Requirement
Restate each line below word for word, skipping every picture.
(Records to process Opens)
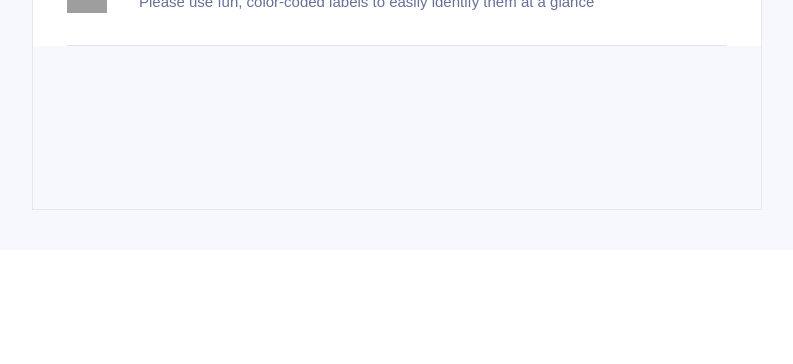
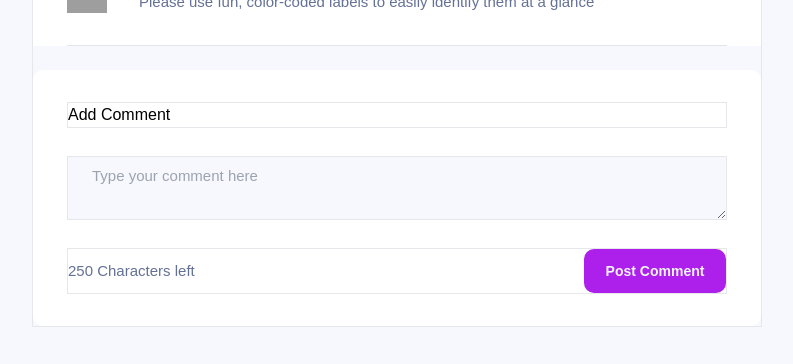
Before and after one commit to Sye-5pace/Product-feedback-app, a Vue app: page /feedbackdetail/1 in a window 1280 px wide. Shown: the part 550-914 px from the top of the page, without its empty margins (243-1036 px from the left). Before the commit the page ends 800 px from the top, so only its background shows below. Built offline with nearby package versions, Linux system fonts and the light colour scheme; grey boxes are pictures that could not be loaded.

Commit message:
:lipstick: Style: update FeedbackDetail UI

```diff
--- a/src/views/FeedbackDetail.vue
+++ b/src/views/FeedbackDetail.vue
@@ -44,12 +44,15 @@
                         <h2 class="text-[#3a4374] text-[0.875rem] font-bold">{{ comment.user.name }}</h2>
                         <p class="text-[#647196] text-[0.875rem]">{{ comment.user.username  }}</p>
                       </div>
-                      <h4 class="text-[#4661e6] font-semibold text-[0.8125rem] self-end">Reply</h4>
+                      <h4 class="text-[#4661e6] font-semibold text-[0.8125rem] self-end hover:underline cursor-pointer" @click=" isReply = !isReply">Reply</h4>
                     </div>
                     <p class="text-[#647196] text-[0.9375rem]">{{ comment.content }}</p>
+                    <div v-show="isReply" class="w-full flex justify-between  transition">
+                      <textarea class="h-[4rem] bg-[#f7f8fd] w-[28.8125rem] focus:outline-none  pl-6 pt-4 hover:border-[#4661e6] border rounded-[0.3125rem] cursor-pointer"></textarea>
+                      <button class="text-[#f2f4fe] rounded-[0.625rem] bg-[#AD1FEA] hover:bg-[#7C91F9] font-bold text-[0.875rem] flex items-center justify-center w-[8.875rem] h-[2.75rem]">Post Reply</button>
+                    </div>
                   </div>
                 </div>
-
                 <div v-if="comment.replies" >
                   <ul class="flex flex-col gap-y-8">
                     <li class="flex w-full gap-8" v-for="(reply,index) in comment.replies" :key="index">
@@ -74,15 +77,22 @@
               </li>
             </ul>
           </body>
+          <section class="w-full bg-[#fff] rounded-[0.625rem] px-[2.125rem] flex flex-col gap-y-7 children:border py-8">
+            <h3>Add Comment</h3>
+            <textarea placeholder="Type your comment here" class="bg-[#f7f8fd] pl-6 pt-2 cursor-pointer hover:border-[#4661e6] border placeholder:text-[0.9375rem] w-full h-[4rem] focus:outline-none"></textarea>
+            <div class="flex items-center justify-between">
+              <p class="text-[0.9375rem] text-[#647196]">250 Characters left</p>
+              <button class="text-[#f2f4fe] rounded-[0.625rem] bg-[#AD1FEA] hover:bg-[#C75AF6] font-bold text-[0.875rem] flex items-center justify-center w-[8.875rem] h-[2.75rem]">Post Comment</button>
+            </div>
+          </section>
         </div>
     </main>
 </template>
 
 <script setup lang="ts">
-  import { onMounted,computed } from 'vue'
+  import { onMounted,computed,ref } from 'vue'
   import { useRoute } from 'vue-router'
   import { useFeedbackStore } from '../store'
-
 
   const route = useRoute()
   const store = useFeedbackStore()
@@ -91,6 +101,8 @@
       store.initializeData()
   })
 
+  const isReply = ref<boolean>(false)
+
   const suggestions = computed(() => store.suggestions )
 
   const feedback = computed(() => {
```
(Records to process Closes)
Exercise answer
Before and after one commit to Sye-5pace/Product-feedback-app, a Vue app: page /feedbackdetail/1 in a window 1280 px wide. Shown: the part 550-914 px from the top of the page, without its empty margins (243-1036 px from the left). Before the commit the page ends 800 px from the top, so only its background shows below. Built offline with nearby package versions, Linux system fonts and the light colour scheme; grey boxes are pictures that could not be loaded.

Commit message:
:lipstick: Style: update FeedbackDetail UI

```diff
--- a/src/views/FeedbackDetail.vue
+++ b/src/views/FeedbackDetail.vue
@@ -44,12 +44,15 @@
                         <h2 class="text-[#3a4374] text-[0.875rem] font-bold">{{ comment.user.name }}</h2>
                         <p class="text-[#647196] text-[0.875rem]">{{ comment.user.username  }}</p>
                       </div>
-                      <h4 class="text-[#4661e6] font-semibold text-[0.8125rem] self-end">Reply</h4>
+                      <h4 class="text-[#4661e6] font-semibold text-[0.8125rem] self-end hover:underline cursor-pointer" @click=" isReply = !isReply">Reply</h4>
                     </div>
                     <p class="text-[#647196] text-[0.9375rem]">{{ comment.content }}</p>
+                    <div v-show="isReply" class="w-full flex justify-between  transition">
+                      <textarea class="h-[4rem] bg-[#f7f8fd] w-[28.8125rem] focus:outline-none  pl-6 pt-4 hover:border-[#4661e6] border rounded-[0.3125rem] cursor-pointer"></textarea>
+                      <button class="text-[#f2f4fe] rounded-[0.625rem] bg-[#AD1FEA] hover:bg-[#7C91F9] font-bold text-[0.875rem] flex items-center justify-center w-[8.875rem] h-[2.75rem]">Post Reply</button>
+                    </div>
                   </div>
                 </div>
-
                 <div v-if="comment.replies" >
                   <ul class="flex flex-col gap-y-8">
                     <li class="flex w-full gap-8" v-for="(reply,index) in comment.replies" :key="index">
@@ -74,15 +77,22 @@
               </li>
             </ul>
           </body>
+          <section class="w-full bg-[#fff] rounded-[0.625rem] px-[2.125rem] flex flex-col gap-y-7 children:border py-8">
+            <h3>Add Comment</h3>
+            <textarea placeholder="Type your comment here" class="bg-[#f7f8fd] pl-6 pt-2 cursor-pointer hover:border-[#4661e6] border placeholder:text-[0.9375rem] w-full h-[4rem] focus:outline-none"></textarea>
+            <div class="flex items-center justify-between">
+              <p class="text-[0.9375rem] text-[#647196]">250 Characters left</p>
+              <button class="text-[#f2f4fe] rounded-[0.625rem] bg-[#AD1FEA] hover:bg-[#C75AF6] font-bold text-[0.875rem] flex items-center justify-center w-[8.875rem] h-[2.75rem]">Post Comment</button>
+            </div>
+          </section>
         </div>
     </main>
 </template>
 
 <script setup lang="ts">
-  import { onMounted,computed } from 'vue'
+  import { onMounted,computed,ref } from 'vue'
   import { useRoute } from 'vue-router'
   import { useFeedbackStore } from '../store'
-
 
   const route = useRoute()
   const store = useFeedbackStore()
@@ -91,6 +101,8 @@
       store.initializeData()
   })
 
+  const isReply = ref<boolean>(false)
+
   const suggestions = computed(() => store.suggestions )
 
   const feedback = computed(() => {
```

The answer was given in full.